__Entries supplied__.
#####

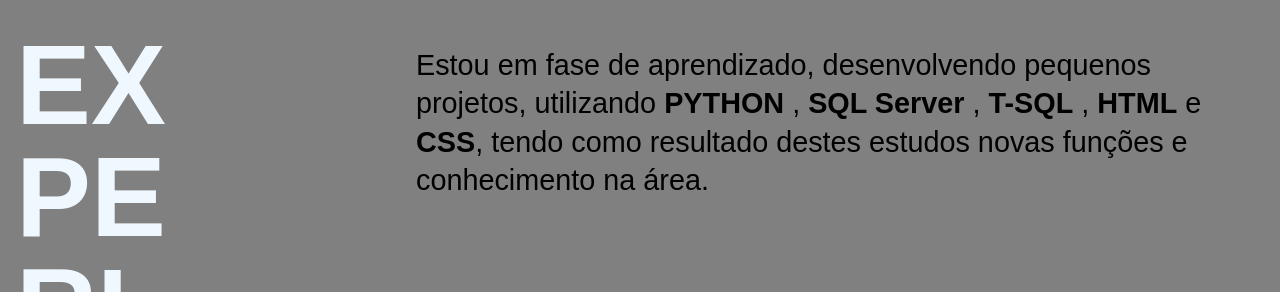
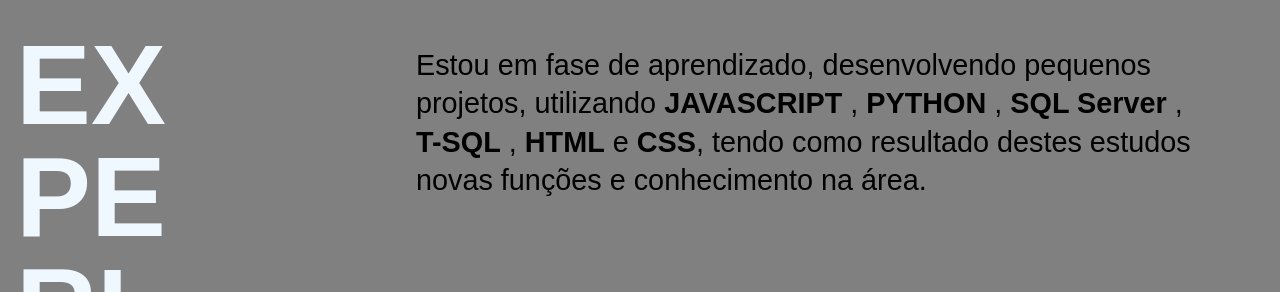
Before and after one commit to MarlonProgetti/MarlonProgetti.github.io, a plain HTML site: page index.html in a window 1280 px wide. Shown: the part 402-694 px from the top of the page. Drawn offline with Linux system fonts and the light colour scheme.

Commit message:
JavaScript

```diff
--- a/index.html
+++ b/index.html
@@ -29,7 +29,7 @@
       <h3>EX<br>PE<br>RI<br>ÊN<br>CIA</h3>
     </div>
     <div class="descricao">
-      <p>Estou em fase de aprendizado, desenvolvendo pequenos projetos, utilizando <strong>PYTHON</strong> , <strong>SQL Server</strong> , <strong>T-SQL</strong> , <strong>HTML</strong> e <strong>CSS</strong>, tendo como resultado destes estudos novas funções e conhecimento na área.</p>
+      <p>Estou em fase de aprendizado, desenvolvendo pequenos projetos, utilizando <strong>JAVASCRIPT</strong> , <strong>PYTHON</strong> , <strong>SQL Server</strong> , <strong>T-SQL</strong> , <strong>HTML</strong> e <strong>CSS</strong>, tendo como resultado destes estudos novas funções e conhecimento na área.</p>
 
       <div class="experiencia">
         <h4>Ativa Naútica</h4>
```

#####

__Required work__. The data needs to be reproduced exactly, please, apart from its pictures.

__Your solution__.
Before and after one commit to MarlonProgetti/MarlonProgetti.github.io, a plain HTML site: page index.html in a window 1280 px wide. Shown: the part 402-694 px from the top of the page. Drawn offline with Linux system fonts and the light colour scheme.

Commit message:
JavaScript

```diff
--- a/index.html
+++ b/index.html
@@ -29,7 +29,7 @@
       <h3>EX<br>PE<br>RI<br>ÊN<br>CIA</h3>
     </div>
     <div class="descricao">
-      <p>Estou em fase de aprendizado, desenvolvendo pequenos projetos, utilizando <strong>PYTHON</strong> , <strong>SQL Server</strong> , <strong>T-SQL</strong> , <strong>HTML</strong> e <strong>CSS</strong>, tendo como resultado destes estudos novas funções e conhecimento na área.</p>
+      <p>Estou em fase de aprendizado, desenvolvendo pequenos projetos, utilizando <strong>JAVASCRIPT</strong> , <strong>PYTHON</strong> , <strong>SQL Server</strong> , <strong>T-SQL</strong> , <strong>HTML</strong> e <strong>CSS</strong>, tendo como resultado destes estudos novas funções e conhecimento na área.</p>
 
       <div class="experiencia">
         <h4>Ativa Naútica</h4>
```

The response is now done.